Work item ▸ From the data below, return all lines holding the string "banner".

Information given ▸
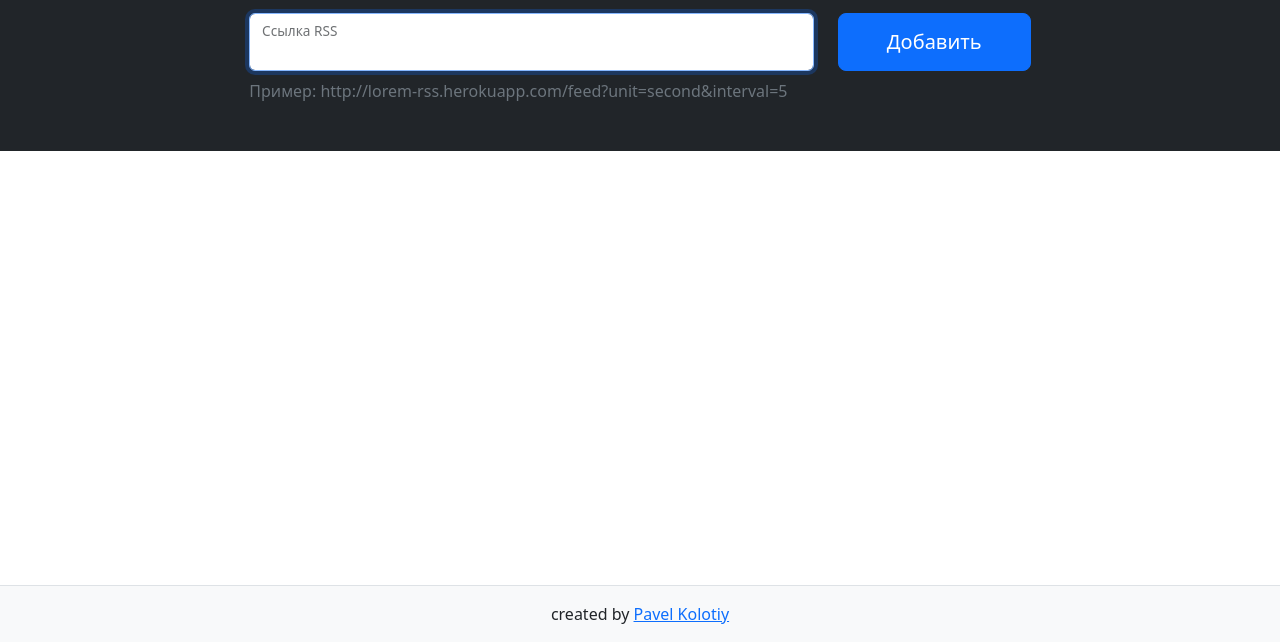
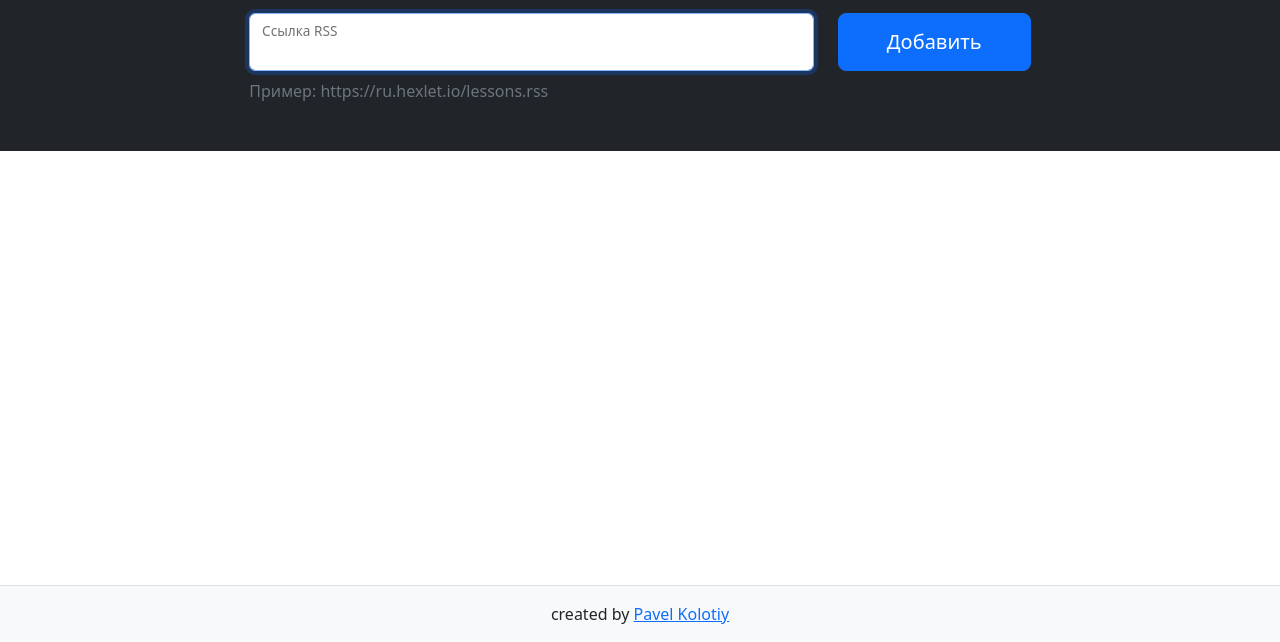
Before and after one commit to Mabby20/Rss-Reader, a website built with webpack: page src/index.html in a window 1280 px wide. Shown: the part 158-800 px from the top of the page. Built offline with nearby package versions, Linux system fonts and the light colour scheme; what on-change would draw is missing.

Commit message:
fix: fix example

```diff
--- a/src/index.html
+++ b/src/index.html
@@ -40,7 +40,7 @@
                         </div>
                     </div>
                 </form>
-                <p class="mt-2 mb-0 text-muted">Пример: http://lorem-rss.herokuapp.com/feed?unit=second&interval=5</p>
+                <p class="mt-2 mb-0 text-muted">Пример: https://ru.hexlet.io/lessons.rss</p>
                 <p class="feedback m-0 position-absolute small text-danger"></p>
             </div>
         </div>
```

* * *

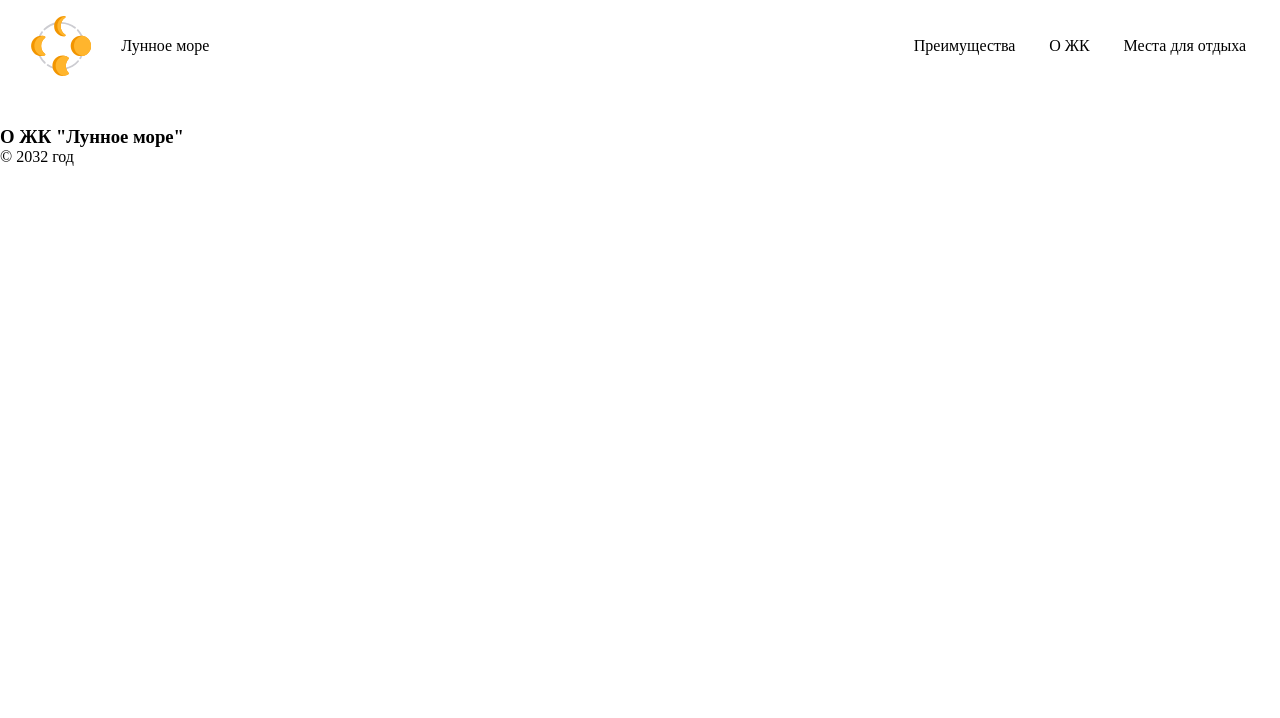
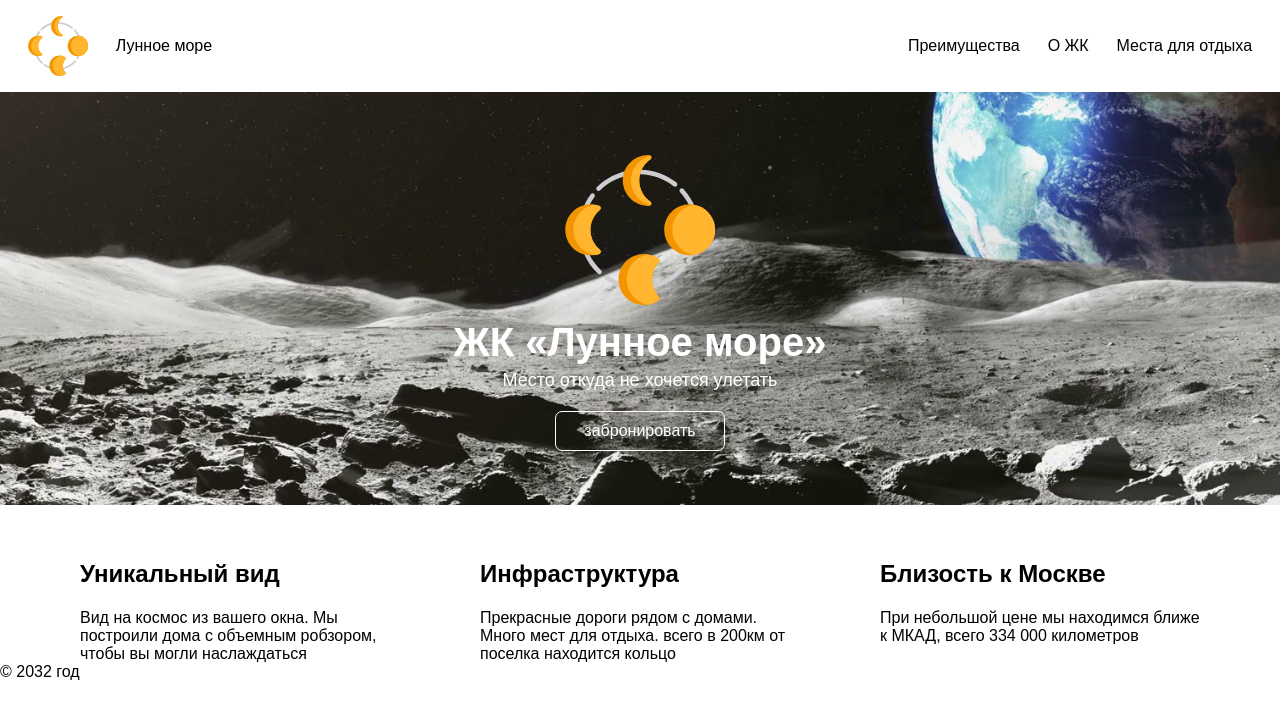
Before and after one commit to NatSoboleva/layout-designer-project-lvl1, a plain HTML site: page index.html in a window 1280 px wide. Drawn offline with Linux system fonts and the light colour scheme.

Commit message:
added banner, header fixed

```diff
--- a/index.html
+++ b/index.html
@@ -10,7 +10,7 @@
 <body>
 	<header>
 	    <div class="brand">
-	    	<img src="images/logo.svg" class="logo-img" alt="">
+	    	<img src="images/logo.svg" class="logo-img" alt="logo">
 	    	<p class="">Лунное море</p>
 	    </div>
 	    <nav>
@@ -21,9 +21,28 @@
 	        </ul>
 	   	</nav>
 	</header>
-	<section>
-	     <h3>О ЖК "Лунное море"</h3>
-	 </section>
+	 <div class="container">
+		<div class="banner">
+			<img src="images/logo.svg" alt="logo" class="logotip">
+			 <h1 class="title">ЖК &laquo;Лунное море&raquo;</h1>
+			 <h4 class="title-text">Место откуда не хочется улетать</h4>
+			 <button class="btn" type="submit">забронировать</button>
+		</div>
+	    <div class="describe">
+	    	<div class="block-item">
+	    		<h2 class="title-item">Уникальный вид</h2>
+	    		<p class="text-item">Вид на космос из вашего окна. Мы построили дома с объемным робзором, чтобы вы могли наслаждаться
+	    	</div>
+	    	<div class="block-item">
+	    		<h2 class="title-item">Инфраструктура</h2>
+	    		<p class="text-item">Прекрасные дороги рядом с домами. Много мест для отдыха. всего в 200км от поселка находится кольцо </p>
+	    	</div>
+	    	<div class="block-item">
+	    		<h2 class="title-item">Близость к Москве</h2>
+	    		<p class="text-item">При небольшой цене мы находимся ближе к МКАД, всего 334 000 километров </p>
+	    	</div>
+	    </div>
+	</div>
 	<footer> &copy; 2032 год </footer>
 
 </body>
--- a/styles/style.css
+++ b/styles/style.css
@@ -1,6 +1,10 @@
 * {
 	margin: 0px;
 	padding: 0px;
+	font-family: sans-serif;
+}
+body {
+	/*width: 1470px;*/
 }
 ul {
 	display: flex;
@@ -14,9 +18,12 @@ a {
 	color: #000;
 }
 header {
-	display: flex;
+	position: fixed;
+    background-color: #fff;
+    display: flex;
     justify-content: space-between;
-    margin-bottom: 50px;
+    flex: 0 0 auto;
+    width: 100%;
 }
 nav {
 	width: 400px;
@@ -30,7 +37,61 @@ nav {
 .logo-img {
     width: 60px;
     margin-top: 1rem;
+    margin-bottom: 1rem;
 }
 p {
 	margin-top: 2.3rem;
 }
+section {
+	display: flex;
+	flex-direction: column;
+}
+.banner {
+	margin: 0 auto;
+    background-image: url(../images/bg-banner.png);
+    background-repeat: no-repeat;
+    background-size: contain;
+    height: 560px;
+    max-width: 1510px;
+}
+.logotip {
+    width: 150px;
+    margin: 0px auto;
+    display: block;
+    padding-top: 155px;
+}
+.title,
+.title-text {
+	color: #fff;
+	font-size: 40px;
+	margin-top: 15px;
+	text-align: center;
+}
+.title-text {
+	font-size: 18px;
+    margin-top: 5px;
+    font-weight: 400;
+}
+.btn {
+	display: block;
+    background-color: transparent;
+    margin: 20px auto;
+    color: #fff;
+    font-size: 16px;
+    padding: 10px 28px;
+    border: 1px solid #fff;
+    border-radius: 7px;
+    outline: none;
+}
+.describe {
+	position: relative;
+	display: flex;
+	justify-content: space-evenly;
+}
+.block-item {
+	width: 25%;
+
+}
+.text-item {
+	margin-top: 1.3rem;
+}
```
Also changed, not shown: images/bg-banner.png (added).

==

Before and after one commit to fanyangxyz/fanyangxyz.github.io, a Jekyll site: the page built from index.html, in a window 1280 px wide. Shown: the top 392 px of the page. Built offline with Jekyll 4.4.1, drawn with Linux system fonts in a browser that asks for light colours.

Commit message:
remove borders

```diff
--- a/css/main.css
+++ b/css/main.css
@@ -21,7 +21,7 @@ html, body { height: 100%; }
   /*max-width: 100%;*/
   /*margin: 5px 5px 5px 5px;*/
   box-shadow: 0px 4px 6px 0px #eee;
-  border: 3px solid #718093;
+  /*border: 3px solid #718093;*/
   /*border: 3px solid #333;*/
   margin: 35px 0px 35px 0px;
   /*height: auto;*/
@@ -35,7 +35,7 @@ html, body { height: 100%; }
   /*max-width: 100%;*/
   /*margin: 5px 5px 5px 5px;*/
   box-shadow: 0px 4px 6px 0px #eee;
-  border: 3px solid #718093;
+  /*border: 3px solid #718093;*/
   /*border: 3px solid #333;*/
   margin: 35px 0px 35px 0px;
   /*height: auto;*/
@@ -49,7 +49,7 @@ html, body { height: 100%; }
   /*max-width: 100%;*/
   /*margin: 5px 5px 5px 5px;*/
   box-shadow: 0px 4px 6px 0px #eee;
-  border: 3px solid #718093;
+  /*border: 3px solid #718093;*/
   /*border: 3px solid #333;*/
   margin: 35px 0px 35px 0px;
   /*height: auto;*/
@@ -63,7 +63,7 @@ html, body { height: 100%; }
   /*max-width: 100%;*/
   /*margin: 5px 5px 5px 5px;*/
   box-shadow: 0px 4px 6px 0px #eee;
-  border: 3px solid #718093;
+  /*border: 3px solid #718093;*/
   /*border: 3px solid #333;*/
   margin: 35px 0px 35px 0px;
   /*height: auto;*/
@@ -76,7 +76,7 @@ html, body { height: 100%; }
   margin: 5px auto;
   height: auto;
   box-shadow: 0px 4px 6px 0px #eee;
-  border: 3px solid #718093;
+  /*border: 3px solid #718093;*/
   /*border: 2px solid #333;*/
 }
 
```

Response for this exercise ▸
added banner, header fixed
+		<div class="banner">
+.banner {
+    background-image: url(../images/bg-banner.png);
Also changed, not shown: images/bg-banner.png (added).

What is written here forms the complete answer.